Set down all of the lines below exactly as they are given.

▶ Task data

--*--

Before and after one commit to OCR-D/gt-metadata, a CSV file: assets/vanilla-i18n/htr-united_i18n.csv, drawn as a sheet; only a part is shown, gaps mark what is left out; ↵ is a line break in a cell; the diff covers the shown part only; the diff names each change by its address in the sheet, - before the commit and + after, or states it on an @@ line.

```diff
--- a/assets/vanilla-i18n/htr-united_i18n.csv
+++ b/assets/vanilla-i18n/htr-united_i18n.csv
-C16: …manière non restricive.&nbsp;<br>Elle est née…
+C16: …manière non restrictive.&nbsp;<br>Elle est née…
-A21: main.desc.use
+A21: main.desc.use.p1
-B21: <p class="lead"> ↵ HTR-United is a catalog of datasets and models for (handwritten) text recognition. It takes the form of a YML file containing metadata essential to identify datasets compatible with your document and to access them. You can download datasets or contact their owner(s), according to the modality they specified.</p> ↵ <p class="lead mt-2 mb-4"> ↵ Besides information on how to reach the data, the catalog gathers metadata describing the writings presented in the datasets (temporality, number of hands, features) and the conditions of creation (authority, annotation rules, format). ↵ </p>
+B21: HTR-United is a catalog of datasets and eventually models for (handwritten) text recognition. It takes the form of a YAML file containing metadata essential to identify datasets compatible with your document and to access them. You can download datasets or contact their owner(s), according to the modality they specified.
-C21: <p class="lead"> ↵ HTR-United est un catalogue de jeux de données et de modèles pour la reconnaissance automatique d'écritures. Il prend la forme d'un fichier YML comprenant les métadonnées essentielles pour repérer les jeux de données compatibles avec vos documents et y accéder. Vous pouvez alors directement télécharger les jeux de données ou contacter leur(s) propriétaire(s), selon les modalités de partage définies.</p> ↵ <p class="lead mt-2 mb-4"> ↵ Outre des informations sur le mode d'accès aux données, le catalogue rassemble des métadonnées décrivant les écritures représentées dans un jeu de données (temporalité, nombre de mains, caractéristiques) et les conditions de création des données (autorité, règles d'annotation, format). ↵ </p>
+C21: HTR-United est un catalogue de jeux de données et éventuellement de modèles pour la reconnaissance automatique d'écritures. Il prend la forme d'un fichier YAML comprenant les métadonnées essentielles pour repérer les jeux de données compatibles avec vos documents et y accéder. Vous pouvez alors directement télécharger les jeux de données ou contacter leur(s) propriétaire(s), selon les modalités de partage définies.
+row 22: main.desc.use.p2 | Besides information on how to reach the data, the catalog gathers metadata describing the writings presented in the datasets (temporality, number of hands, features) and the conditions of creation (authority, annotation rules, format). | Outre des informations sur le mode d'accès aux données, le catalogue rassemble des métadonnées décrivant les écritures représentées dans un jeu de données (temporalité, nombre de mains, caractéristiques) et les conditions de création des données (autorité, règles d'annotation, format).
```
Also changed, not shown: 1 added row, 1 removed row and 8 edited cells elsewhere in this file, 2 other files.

--*--

▶ Answer section
Before and after one commit to OCR-D/gt-metadata, a CSV file: assets/vanilla-i18n/htr-united_i18n.csv, drawn as a sheet; only a part is shown, gaps mark what is left out; ↵ is a line break in a cell; the diff covers the shown part only; the diff names each change by its address in the sheet, - before the commit and + after, or states it on an @@ line.

```diff
--- a/assets/vanilla-i18n/htr-united_i18n.csv
+++ b/assets/vanilla-i18n/htr-united_i18n.csv
-C16: …manière non restricive.&nbsp;<br>Elle est née…
+C16: …manière non restrictive.&nbsp;<br>Elle est née…
-A21: main.desc.use
+A21: main.desc.use.p1
-B21: <p class="lead"> ↵ HTR-United is a catalog of datasets and models for (handwritten) text recognition. It takes the form of a YML file containing metadata essential to identify datasets compatible with your document and to access them. You can download datasets or contact their owner(s), according to the modality they specified.</p> ↵ <p class="lead mt-2 mb-4"> ↵ Besides information on how to reach the data, the catalog gathers metadata describing the writings presented in the datasets (temporality, number of hands, features) and the conditions of creation (authority, annotation rules, format). ↵ </p>
+B21: HTR-United is a catalog of datasets and eventually models for (handwritten) text recognition. It takes the form of a YAML file containing metadata essential to identify datasets compatible with your document and to access them. You can download datasets or contact their owner(s), according to the modality they specified.
-C21: <p class="lead"> ↵ HTR-United est un catalogue de jeux de données et de modèles pour la reconnaissance automatique d'écritures. Il prend la forme d'un fichier YML comprenant les métadonnées essentielles pour repérer les jeux de données compatibles avec vos documents et y accéder. Vous pouvez alors directement télécharger les jeux de données ou contacter leur(s) propriétaire(s), selon les modalités de partage définies.</p> ↵ <p class="lead mt-2 mb-4"> ↵ Outre des informations sur le mode d'accès aux données, le catalogue rassemble des métadonnées décrivant les écritures représentées dans un jeu de données (temporalité, nombre de mains, caractéristiques) et les conditions de création des données (autorité, règles d'annotation, format). ↵ </p>
+C21: HTR-United est un catalogue de jeux de données et éventuellement de modèles pour la reconnaissance automatique d'écritures. Il prend la forme d'un fichier YAML comprenant les métadonnées essentielles pour repérer les jeux de données compatibles avec vos documents et y accéder. Vous pouvez alors directement télécharger les jeux de données ou contacter leur(s) propriétaire(s), selon les modalités de partage définies.
+row 22: main.desc.use.p2 | Besides information on how to reach the data, the catalog gathers metadata describing the writings presented in the datasets (temporality, number of hands, features) and the conditions of creation (authority, annotation rules, format). | Outre des informations sur le mode d'accès aux données, le catalogue rassemble des métadonnées décrivant les écritures représentées dans un jeu de données (temporalité, nombre de mains, caractéristiques) et les conditions de création des données (autorité, règles d'annotation, format).
```
Also changed, not shown: 1 added row, 1 removed row and 8 edited cells elsewhere in this file, 2 other files.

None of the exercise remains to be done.